The Cardinals are giving rival organizations the sense that they’ll consider trading a young outfielder or even talented righty Carlos Martinez this summer, according to Ken Rosenthal of The Athletic. In particular, Rosenthal’s source cites Tyler O’Neill and Lane Thomas as potential outfield trade pieces for the Cards. The note comes in the course of a broader column (subscription link) on some key questions for the upcoming trade deadline.
It’s a bit difficult to parse this news. O’Neill and Thomas have each seen MLB action this year, though only the former has spent enough time in the majors to tell us much. O’Neill faces long-term questions about his on-base ability, but has been plenty productive (.269/.313/.505) in 224 total plate appearances at the game’s highest level. Thomas hasn’t quite followed up on his strong ’18 output in the upper minors, but he’s seen as a legitimate prospect with at least fourth-outfielder potential.
There are arguments to be made that both of these players ought to be seen as important future pieces for the Cards. Marcell Ozuna is headed for free agency (and presently sidelined with injury), Jose Martinez hasn’t hit enough to make up for his awful outfield glovework, and Harrison Bader has taken a big step back this season. Dexter Fowler has bounced back but still isn’t quite worth his contract. Of course, the St. Louis organization has cycled through quite a few outfield pieces in recent years, having dealt away prime, cost-controlled seasons of players such as Tommy Pham, Stephen Piscotty, and Randal Grichuk.
It’s even harder to gauge the team’s thinking with regard to Martinez. The saga has continued for the hurler even as he has produced excellent results when healthy, no matter in what capacity. He’s through 20 2/3 innings of 2.18 ERA ball as a reliever this year, with 9.6 K/9 against 3.0 BB/9 and a hefty 63.3% groundball rate. While he’s not a particularly cheap player, especially if viewed as a reliever, Martinez’s contract is hardly worrisome for a 27-year-old with his ability level and track record. He’s due $11.5MM this year along with the ensuing two seasons before a pair of club options become available. That’d be a bargain if Martinez can get back to being a quality rotation piece, and not a bad rate if he carves out a new role as a quality back-end reliever.

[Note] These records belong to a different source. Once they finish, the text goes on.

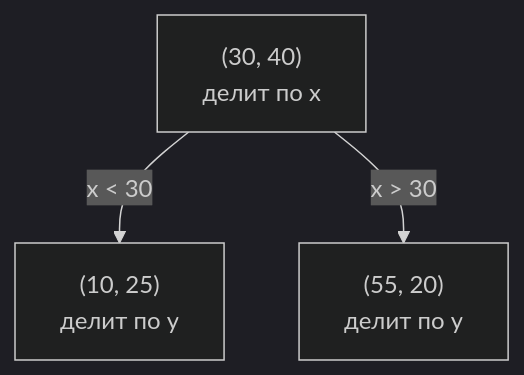
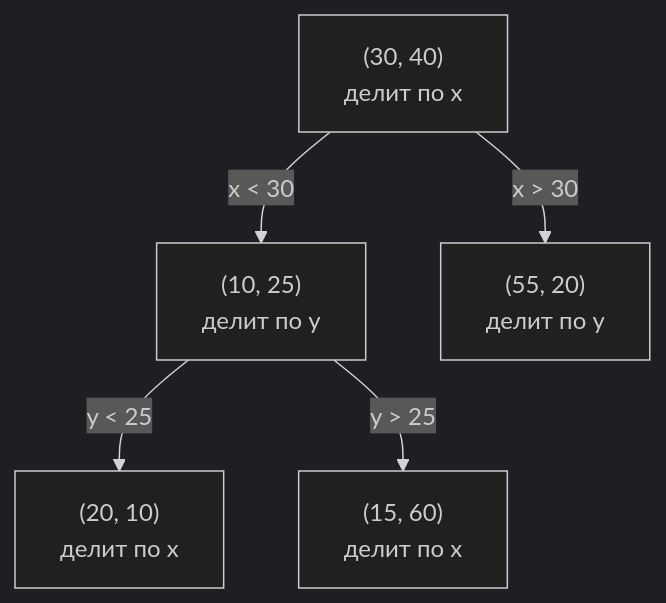
The first of 3 diagrams in docs/algorithms/kd-dom-ast.md (EvgeniiIvanov/algo), drawn with Mermaid (dark theme) before and after one commit. The commit also changed other lines of this file and 3 other files, not shown here.

Commit message:
fix(quiz): correct DOM wording, KD diagram and weak regression check in kd-dom-ast module

````diff
--- a/docs/algorithms/kd-dom-ast.md
+++ b/docs/algorithms/kd-dom-ast.md
@@ -27,5 +27,7 @@
 ```mermaid
 flowchart TD
     A["(30, 40)<br>делит по x"] -->|"x &lt; 30"| B["(10, 25)<br>делит по y"]
     A -->|"x &gt; 30"| C["(55, 20)<br>делит по y"]
+    B -->|"y &lt; 25"| D["(20, 10)<br>делит по x"]
+    B -->|"y &gt; 25"| E["(15, 60)<br>делит по x"]
 ```
````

Generally, it seems each of these three players fits the needs of the St. Louis organization. Unless the club prefers to pick up a better but lesser-controlled outfielder, or shave Martinez’s contract obligations while he’s in a stable place in terms of health and performance, it’s not immediately obvious why any would be dangled in particular.

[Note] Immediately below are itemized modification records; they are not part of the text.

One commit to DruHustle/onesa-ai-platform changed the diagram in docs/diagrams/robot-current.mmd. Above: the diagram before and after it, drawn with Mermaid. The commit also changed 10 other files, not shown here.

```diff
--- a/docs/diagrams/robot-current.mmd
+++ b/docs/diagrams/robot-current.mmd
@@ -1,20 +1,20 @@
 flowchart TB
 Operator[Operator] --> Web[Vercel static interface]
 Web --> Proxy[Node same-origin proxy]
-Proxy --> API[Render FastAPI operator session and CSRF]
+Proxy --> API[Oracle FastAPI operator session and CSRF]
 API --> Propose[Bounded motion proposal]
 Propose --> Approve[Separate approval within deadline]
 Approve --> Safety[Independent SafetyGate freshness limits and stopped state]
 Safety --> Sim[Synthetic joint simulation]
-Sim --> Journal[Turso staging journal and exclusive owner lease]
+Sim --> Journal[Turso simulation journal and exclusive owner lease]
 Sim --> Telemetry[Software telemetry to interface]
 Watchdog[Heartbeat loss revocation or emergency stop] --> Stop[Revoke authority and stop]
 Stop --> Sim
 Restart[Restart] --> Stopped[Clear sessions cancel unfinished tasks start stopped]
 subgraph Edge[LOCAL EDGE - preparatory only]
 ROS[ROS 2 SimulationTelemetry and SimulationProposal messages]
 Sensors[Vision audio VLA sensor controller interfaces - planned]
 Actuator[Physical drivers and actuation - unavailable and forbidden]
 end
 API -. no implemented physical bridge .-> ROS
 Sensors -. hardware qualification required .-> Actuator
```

Notably, we still haven’t heard a definitive statement or report on the Cardinals’ plans for attacking the trade deadline. The club has not strayed too far from the lead in the NL Central, but it also hasn’t moved out of the orbit of an approximately .500 record. As things stand entering play today, the Red Birds are two games over even and an equal number back of the division-leading Cubs. One might think that the St. Louis organization’s postseason drought makes it a win-now buyer, but it’s also arguable that the club shouldn’t overvalue its competitive position and should act in a restrained manner — or, perhaps, target only assets that will also deliver future value.
If the club’s general stance is unclear, it’s also debatable which areas of the roster are most susceptible of improvement. You could certainly make a case for one or more big bats. Frankly, there’s probably room in either the infield or the outfield. It’s equally arguable that a high-end starter should be a priority. The relief unit has some nice pieces, but what bullpen couldn’t stand to be upgraded — especially with a high-leverage arm?